START Records for processing

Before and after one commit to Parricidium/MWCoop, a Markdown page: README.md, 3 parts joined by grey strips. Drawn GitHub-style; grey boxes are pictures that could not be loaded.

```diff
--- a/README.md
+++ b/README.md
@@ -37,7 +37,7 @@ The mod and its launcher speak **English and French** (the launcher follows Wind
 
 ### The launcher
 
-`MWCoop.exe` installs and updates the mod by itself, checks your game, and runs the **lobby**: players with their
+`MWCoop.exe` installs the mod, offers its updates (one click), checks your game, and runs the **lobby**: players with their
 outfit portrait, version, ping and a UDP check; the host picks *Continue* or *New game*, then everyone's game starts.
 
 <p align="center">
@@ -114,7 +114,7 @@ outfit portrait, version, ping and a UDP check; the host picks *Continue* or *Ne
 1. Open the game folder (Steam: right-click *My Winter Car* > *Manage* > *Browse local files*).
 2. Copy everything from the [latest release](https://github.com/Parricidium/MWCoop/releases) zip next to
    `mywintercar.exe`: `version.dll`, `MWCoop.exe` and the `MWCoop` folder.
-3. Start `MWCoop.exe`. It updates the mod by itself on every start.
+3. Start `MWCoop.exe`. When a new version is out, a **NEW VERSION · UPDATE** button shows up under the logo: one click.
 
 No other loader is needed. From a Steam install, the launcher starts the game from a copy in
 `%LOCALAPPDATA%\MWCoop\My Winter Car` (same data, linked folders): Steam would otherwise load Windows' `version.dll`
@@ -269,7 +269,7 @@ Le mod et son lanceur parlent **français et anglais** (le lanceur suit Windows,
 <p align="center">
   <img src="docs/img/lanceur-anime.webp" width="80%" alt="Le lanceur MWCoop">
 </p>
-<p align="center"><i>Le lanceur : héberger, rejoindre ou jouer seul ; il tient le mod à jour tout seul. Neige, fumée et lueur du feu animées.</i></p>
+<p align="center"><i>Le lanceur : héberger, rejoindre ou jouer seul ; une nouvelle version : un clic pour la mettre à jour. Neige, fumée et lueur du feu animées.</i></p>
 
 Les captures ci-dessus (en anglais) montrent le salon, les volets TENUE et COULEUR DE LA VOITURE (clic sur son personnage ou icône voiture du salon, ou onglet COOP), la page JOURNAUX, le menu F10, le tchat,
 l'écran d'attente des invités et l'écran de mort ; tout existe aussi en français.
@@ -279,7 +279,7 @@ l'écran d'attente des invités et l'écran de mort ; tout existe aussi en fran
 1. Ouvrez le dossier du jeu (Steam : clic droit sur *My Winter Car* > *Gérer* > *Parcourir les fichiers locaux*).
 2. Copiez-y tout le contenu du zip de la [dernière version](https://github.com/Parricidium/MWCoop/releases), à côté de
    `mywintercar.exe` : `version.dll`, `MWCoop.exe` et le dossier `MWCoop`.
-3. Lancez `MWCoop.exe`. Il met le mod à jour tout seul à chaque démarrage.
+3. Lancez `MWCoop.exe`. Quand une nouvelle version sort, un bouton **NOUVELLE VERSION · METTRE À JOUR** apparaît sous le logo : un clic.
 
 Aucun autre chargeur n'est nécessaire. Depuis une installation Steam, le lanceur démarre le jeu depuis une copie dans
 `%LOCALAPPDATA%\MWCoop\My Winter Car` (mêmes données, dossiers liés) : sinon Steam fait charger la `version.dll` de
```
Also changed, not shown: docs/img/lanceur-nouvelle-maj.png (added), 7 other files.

END Records for processing

Check each line of the records for the word "fumée", and show the lines that contain it.

-<p align="center"><i>Le lanceur : héberger, rejoindre ou jouer seul ; il tient le mod à jour tout seul. Neige, fumée et lueur du feu animées.</i></p>
+<p align="center"><i>Le lanceur : héberger, rejoindre ou jouer seul ; une nouvelle version : un clic pour la mettre à jour. Neige, fumée et lueur du feu animées.</i></p>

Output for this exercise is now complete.